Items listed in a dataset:
******************************

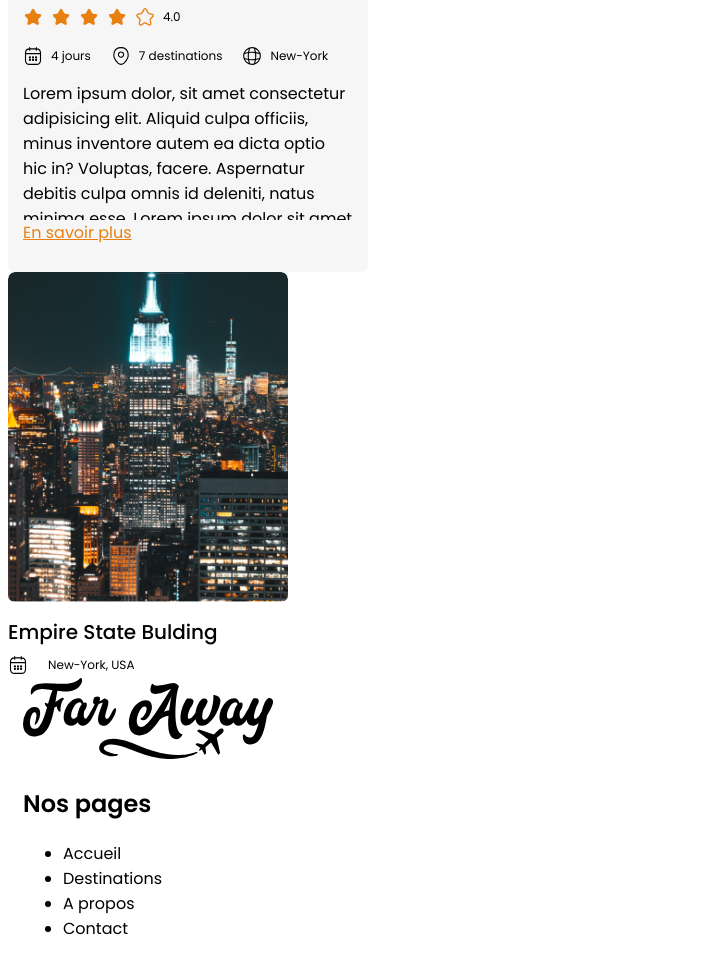
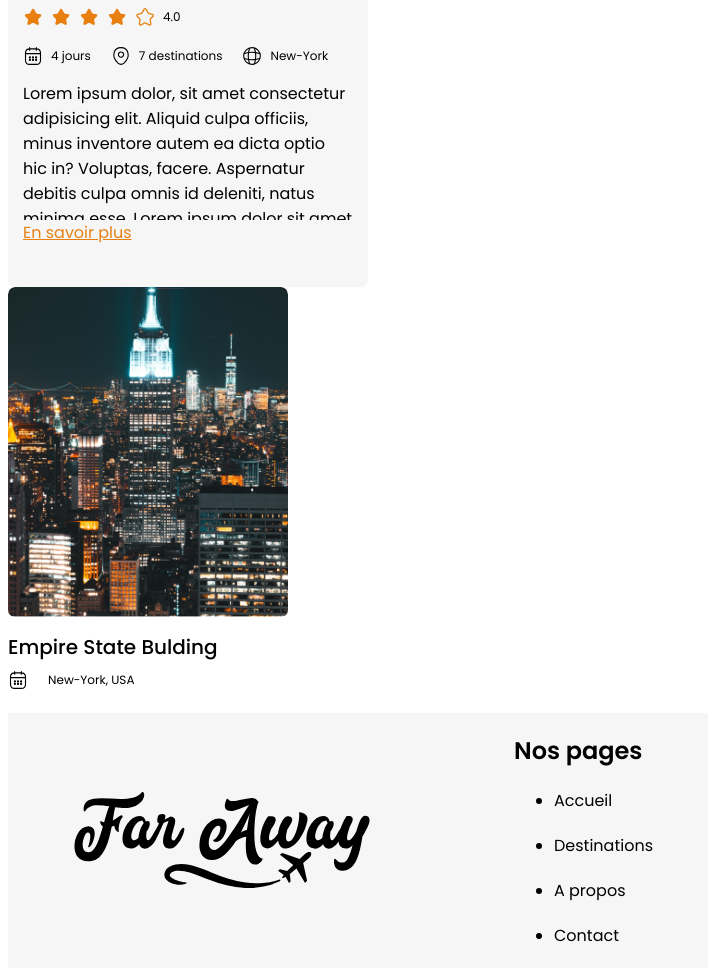
Before and after one commit to SkyDogzz/Challenge-semestriel-HTML-CSS-JQuery, a website: page index.html in a window 1280 px wide. Shown: the part 655-1635 px from the top of the page, without its empty margins (0-708 px from the left). Drawn offline with Linux system fonts and the light colour scheme.

Commit message:
feat : add footer

```diff
--- a/sass/partials/components/_cards.scss
+++ b/sass/partials/components/_cards.scss
@@ -37,7 +37,7 @@ $card-padding: rem(15px);
     }
   }
   &__footer {
-    margin: 0 -$card-padding;
+    margin: 0 calc($card-padding * -1);
     margin-top: 0;
     & > * {
       margin: rem(8px) 0;
--- a/sass/partials/components/_footer.scss
+++ b/sass/partials/components/_footer.scss
@@ -1,15 +1,22 @@
 .footer{
     display: flex;
-    justify-content: space-between;
+    justify-content: flex-start;
     align-items: center;
     padding: 0 rem(50px);
     width: 100%;
     background-color: #F6F6F6;
     color: black;
+    & img {
+      width: rem(296px);
+      height: rem(96px);
+      margin: 0 1rem;
+      padding-right: 10vw;
+    }
+    & ul {
+      margin: 0;
+    }
+    & li {
+      margin: rem(20px) 0;
+      padding: 0;
+    }
   }
-
-  .footer img {
-    width: rem(296px);
-    height: rem(96px);
-    margin: 0 1rem;
-  }
```
Also changed, not shown: index.html (+5 -3 lines), assets/css/main.css, 1 other file.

******************************

■ **Work request**:
Pick out each line above that includes "padding" and show it.

■ **Result for this task**:
@@ -37,7 +37,7 @@ $card-padding: rem(15px);
-    margin: 0 -$card-padding;
+    margin: 0 calc($card-padding * -1);
     padding: 0 rem(50px);
+      padding-right: 10vw;
+      padding: 0;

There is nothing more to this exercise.